**What the task requires**
Your answer should consist of the lines in the listing that hold "custom".

**Entries supplied**
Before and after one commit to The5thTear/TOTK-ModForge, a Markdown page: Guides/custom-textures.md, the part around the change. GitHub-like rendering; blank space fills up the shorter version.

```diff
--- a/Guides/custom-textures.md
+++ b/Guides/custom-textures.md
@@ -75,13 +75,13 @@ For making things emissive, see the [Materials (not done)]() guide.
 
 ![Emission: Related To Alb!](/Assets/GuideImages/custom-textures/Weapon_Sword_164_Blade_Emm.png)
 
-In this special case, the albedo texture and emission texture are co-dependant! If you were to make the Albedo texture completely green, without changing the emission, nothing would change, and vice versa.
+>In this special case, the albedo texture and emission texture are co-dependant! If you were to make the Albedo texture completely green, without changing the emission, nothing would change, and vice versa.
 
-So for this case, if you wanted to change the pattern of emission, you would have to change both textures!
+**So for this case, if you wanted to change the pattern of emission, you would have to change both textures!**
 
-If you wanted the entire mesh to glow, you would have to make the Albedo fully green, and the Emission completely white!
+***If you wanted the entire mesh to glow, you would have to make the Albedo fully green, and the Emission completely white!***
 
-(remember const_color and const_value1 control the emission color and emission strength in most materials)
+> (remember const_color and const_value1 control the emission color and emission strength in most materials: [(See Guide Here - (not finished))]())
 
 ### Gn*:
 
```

**Task answer**
Before and after one commit to The5thTear/TOTK-ModForge, a Markdown page: Guides/custom-textures.md, the part around the change. GitHub-like rendering; blank space fills up the shorter version.
--- a/Guides/custom-textures.md
+++ b/Guides/custom-textures.md
 ![Emission: Related To Alb!](/Assets/GuideImages/custom-textures/Weapon_Sword_164_Blade_Emm.png)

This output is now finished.